═══ Records for this task ═══
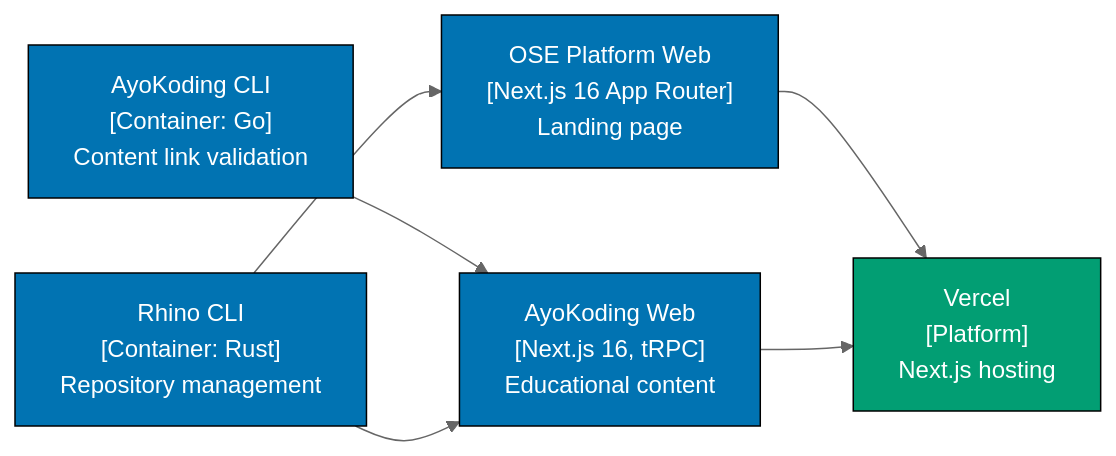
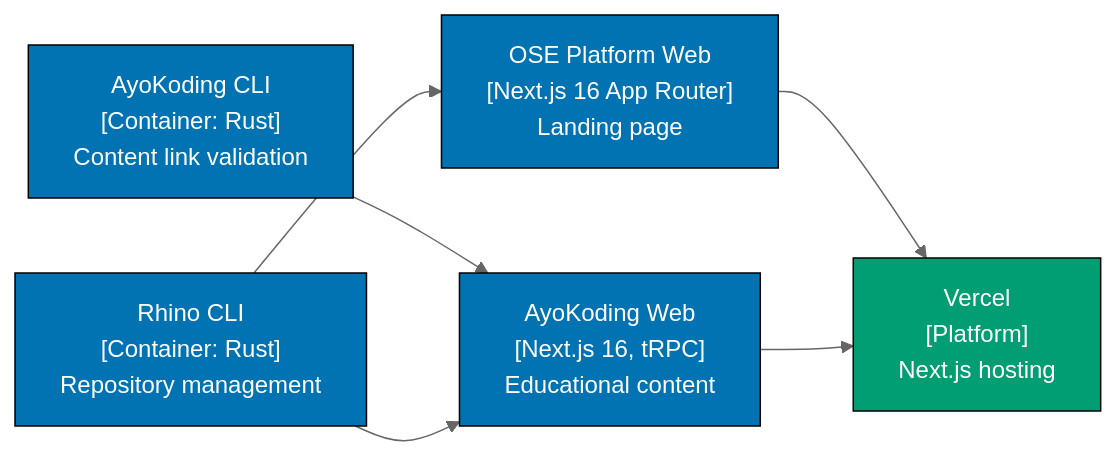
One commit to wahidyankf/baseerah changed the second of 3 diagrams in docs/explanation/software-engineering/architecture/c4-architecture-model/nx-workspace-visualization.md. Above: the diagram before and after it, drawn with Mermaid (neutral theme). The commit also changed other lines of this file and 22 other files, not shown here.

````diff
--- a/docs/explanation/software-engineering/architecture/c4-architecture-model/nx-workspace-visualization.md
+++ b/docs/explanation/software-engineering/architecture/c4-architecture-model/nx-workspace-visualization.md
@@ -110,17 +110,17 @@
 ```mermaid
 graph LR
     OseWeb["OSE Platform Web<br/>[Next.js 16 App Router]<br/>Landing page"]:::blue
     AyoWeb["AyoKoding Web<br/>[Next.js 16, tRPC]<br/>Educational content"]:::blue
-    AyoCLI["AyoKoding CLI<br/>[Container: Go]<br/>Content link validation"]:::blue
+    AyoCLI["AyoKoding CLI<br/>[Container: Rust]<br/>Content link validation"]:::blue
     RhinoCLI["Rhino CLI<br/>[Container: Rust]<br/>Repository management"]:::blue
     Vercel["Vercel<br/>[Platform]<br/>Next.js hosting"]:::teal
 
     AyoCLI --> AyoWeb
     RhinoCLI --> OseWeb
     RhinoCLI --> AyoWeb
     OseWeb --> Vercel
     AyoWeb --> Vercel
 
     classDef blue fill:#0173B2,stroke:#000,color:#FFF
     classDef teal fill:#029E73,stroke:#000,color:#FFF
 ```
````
═══
**Exercise directions**
Given the word "classDef", show every line of the records that contains it.

**Exercise output**
     classDef blue fill:#0173B2,stroke:#000,color:#FFF
     classDef teal fill:#029E73,stroke:#000,color:#FFF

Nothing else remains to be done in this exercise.